-- Record set follows --

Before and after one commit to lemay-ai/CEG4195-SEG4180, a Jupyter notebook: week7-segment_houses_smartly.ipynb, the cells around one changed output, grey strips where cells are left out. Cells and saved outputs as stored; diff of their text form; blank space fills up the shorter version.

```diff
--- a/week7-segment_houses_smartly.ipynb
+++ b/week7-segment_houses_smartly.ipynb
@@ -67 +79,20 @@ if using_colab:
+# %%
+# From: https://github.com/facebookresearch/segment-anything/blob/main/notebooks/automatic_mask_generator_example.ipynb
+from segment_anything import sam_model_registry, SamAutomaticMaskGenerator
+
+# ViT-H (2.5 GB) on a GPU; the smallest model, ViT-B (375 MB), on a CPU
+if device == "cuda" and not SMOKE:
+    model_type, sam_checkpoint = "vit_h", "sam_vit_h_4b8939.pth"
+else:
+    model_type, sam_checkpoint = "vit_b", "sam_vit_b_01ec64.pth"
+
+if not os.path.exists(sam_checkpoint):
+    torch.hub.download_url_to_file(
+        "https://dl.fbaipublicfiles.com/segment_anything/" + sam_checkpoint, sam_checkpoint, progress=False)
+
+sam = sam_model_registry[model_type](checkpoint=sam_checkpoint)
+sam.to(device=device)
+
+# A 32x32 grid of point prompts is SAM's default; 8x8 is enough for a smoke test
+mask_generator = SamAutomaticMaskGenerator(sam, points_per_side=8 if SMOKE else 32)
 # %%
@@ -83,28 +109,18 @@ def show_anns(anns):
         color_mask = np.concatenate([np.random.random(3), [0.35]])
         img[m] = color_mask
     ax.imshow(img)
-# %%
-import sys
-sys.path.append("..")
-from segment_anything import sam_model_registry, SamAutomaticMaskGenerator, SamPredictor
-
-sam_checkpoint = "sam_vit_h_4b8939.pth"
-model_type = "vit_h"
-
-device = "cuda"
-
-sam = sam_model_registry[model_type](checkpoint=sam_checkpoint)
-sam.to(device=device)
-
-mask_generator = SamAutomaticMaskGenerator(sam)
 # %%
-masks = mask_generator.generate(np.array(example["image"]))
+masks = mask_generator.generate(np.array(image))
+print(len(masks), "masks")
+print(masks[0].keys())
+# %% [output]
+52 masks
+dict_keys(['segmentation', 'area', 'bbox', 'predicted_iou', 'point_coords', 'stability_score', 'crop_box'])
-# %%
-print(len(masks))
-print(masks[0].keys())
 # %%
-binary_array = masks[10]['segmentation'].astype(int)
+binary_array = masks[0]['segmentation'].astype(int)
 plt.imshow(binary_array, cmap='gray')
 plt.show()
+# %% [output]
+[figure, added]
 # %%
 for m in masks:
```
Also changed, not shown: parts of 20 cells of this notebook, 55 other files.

-- Record set concluded --

*What to produce*. Each entry shown above must be retyped word for word.

*Result of this exercise*.
Before and after one commit to lemay-ai/CEG4195-SEG4180, a Jupyter notebook: week7-segment_houses_smartly.ipynb, the cells around one changed output, grey strips where cells are left out. Cells and saved outputs as stored; diff of their text form; blank space fills up the shorter version.

```diff
--- a/week7-segment_houses_smartly.ipynb
+++ b/week7-segment_houses_smartly.ipynb
@@ -67 +79,20 @@ if using_colab:
+# %%
+# From: https://github.com/facebookresearch/segment-anything/blob/main/notebooks/automatic_mask_generator_example.ipynb
+from segment_anything import sam_model_registry, SamAutomaticMaskGenerator
+
+# ViT-H (2.5 GB) on a GPU; the smallest model, ViT-B (375 MB), on a CPU
+if device == "cuda" and not SMOKE:
+    model_type, sam_checkpoint = "vit_h", "sam_vit_h_4b8939.pth"
+else:
+    model_type, sam_checkpoint = "vit_b", "sam_vit_b_01ec64.pth"
+
+if not os.path.exists(sam_checkpoint):
+    torch.hub.download_url_to_file(
+        "https://dl.fbaipublicfiles.com/segment_anything/" + sam_checkpoint, sam_checkpoint, progress=False)
+
+sam = sam_model_registry[model_type](checkpoint=sam_checkpoint)
+sam.to(device=device)
+
+# A 32x32 grid of point prompts is SAM's default; 8x8 is enough for a smoke test
+mask_generator = SamAutomaticMaskGenerator(sam, points_per_side=8 if SMOKE else 32)
 # %%
@@ -83,28 +109,18 @@ def show_anns(anns):
         color_mask = np.concatenate([np.random.random(3), [0.35]])
         img[m] = color_mask
     ax.imshow(img)
-# %%
-import sys
-sys.path.append("..")
-from segment_anything import sam_model_registry, SamAutomaticMaskGenerator, SamPredictor
-
-sam_checkpoint = "sam_vit_h_4b8939.pth"
-model_type = "vit_h"
-
-device = "cuda"
-
-sam = sam_model_registry[model_type](checkpoint=sam_checkpoint)
-sam.to(device=device)
-
-mask_generator = SamAutomaticMaskGenerator(sam)
 # %%
-masks = mask_generator.generate(np.array(example["image"]))
+masks = mask_generator.generate(np.array(image))
+print(len(masks), "masks")
+print(masks[0].keys())
+# %% [output]
+52 masks
+dict_keys(['segmentation', 'area', 'bbox', 'predicted_iou', 'point_coords', 'stability_score', 'crop_box'])
-# %%
-print(len(masks))
-print(masks[0].keys())
 # %%
-binary_array = masks[10]['segmentation'].astype(int)
+binary_array = masks[0]['segmentation'].astype(int)
 plt.imshow(binary_array, cmap='gray')
 plt.show()
+# %% [output]
+[figure, added]
 # %%
 for m in masks:
```
Also changed, not shown: parts of 20 cells of this notebook, 55 other files.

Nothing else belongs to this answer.